Jim Harbaugh and the coaching staff, obviously, all kidding aside, has shown the ability to outsmart the other team, take advantage of their weaknesses and resort to pure physicality and brute force when all else fails, much like Tuco.
I do not think for one second that it was purely coincidental that Colin Kaepernick and the 49er version of the spread option was unveiled against Tim Tebow and the Jets.
I highly suspect that Harbaugh, Roman and company wanted to prove a point, or rather several, to themselves, to the Jets and to the league as a whole, and Kaepernick was the vehicle to make that point known.
They essentially came out and said, "We can run the ball, we can gain large chunks of yardage on the ground, we can be more dynamic than anyone else in the league on the ground and we're going to prove it in a way that makes people stand up and take notice. Tebow, schmebow. Watch this."
It looked like the 49ers went into this week's preparation motivated in part by the anger lingering over last week's embarrassing loss, and the vengeance-minded staff decided to make the Jets bear the brunt of their frustration.

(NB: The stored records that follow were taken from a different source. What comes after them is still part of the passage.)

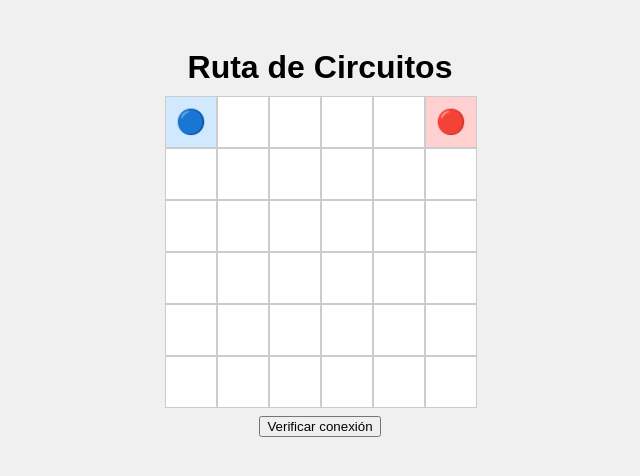
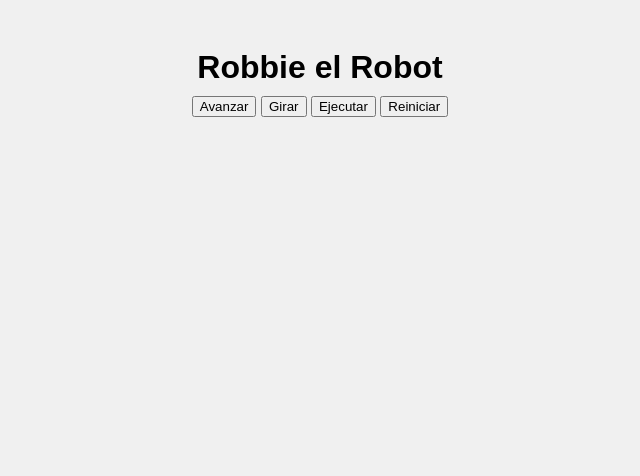
Before and after one commit to andrepane/juego, a plain HTML site: page index.html in a window 1280 px wide. Shown: the whole page, without its empty margins (320-960 px from the left). Drawn offline with Linux system fonts and the light colour scheme.

Commit message:
Update index.html

```diff
--- a/index.html
+++ b/index.html
@@ -1,21 +1,23 @@
 <!DOCTYPE html>
 <html lang="es">
 <head>
-    <meta charset="UTF-8">
-    <meta name="viewport" content="width=device-width, initial-scale=1.0">
-    <title>Ruta de Circuitos</title>
-    <link rel="stylesheet" href="style.css">
+  <meta charset="UTF-8" />
+  <meta name="viewport" content="width=device-width, initial-scale=1.0" />
+  <title>Robbie Prototipo</title>
+  <link rel="stylesheet" href="style.css" />
 </head>
 <body>
-    <h1>Ruta de Circuitos</h1>
-    <div id="game">
-        <div id="board" class="board"></div>
-        <div id="ui">
-            <button id="checkBtn">Verificar conexión</button>
-            <div id="message"></div>
-        </div>
-    </div>
+  <h1>Robbie el Robot</h1>
+  <div id="game-board"></div>
 
-    <script type="module" src="js/game.js"></script>
+  <div id="commands">
+    <button onclick="addCommand('forward')">Avanzar</button>
+    <button onclick="addCommand('turn')">Girar</button>
+    <button onclick="runCommands()">Ejecutar</button>
+    <button onclick="resetGame()">Reiniciar</button>
+    <div id="command-list"></div>
+  </div>
+
+  <script src="script.js"></script>
 </body>
 </html>
```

And it is a vengeful staff. This is a group of coaches that seems to thrive on proving people wrong and getting revenge on those who doubted them. Watch any of Greg Roman's post-game interviews after wins, especially wins featuring dominant, physical offensive play. There is a certain smugness and a definite I-told-you-so tone and inflection to his speech.
Harbaugh obviously relishes in rubbing it in against the opposition, to a pathological level, as evidenced by his two-point conversion attempt in the waning moments of a 55-21 blowout of USC while at Stanford.
The entire staff could hardly contain themselves after dialing up the perfect blitz-beating play to destroy the Saints' playoff hopes last year, with the memory of the Saints' blitz-happy embarrassment of the Niners in the preseason still fresh in their minds.
I don't know what the hell was behind last year's confrontation between Harbaugh and Jim Schwartz, but I'm certain it boils down to Harbaugh feeling slighted in some way and feeling that the win was appropriate revenge for said slight, with Harbaugh also letting Schwartz know who had taken revenge against whom.
Perhaps I'm letting my imagination run wild, but there definitely seems to be an edge to this staff, one that has rubbed off on the players.
Prior to the Packers game, there was doubt about their ability to stop the Green Bay passing attack. Instead, the game plan was perfectly tailored to take away the deep ball and force the Packers into the slower, more methodical war of attrition that the 49ers love to make teams engage in and that the Packers have largely avoided.
It was more of the same against Detroit.
The question last year was whether the 49ers could keep up with the vaunted Saints offense in the playoffs. Time after time what has been looked at as a weakness has turned out to be the strength in wins that are becoming less and less surprising. They repeatedly beat teams with the one weapon that was thought exploitable.
That isn't a random pattern but rather a sign of the team taking on the mentality of its coaching staff, the sign of very good coaching.
Against Minnesota, the staff may have become a little too guilty of hubris, much like Tuco, and paid the price for taking their opponent too lightly.
Against the Jets, they regained their sense of self and got back to what makes them who they are: a physically-punishing defense and an aggressive, stifling rushing attack, enhanced by deception and trickery at times and at others with pure force. It may be an ugly formula at times, but it works for the 49ers and, when it does, ugly can be a very pretty thing to watch.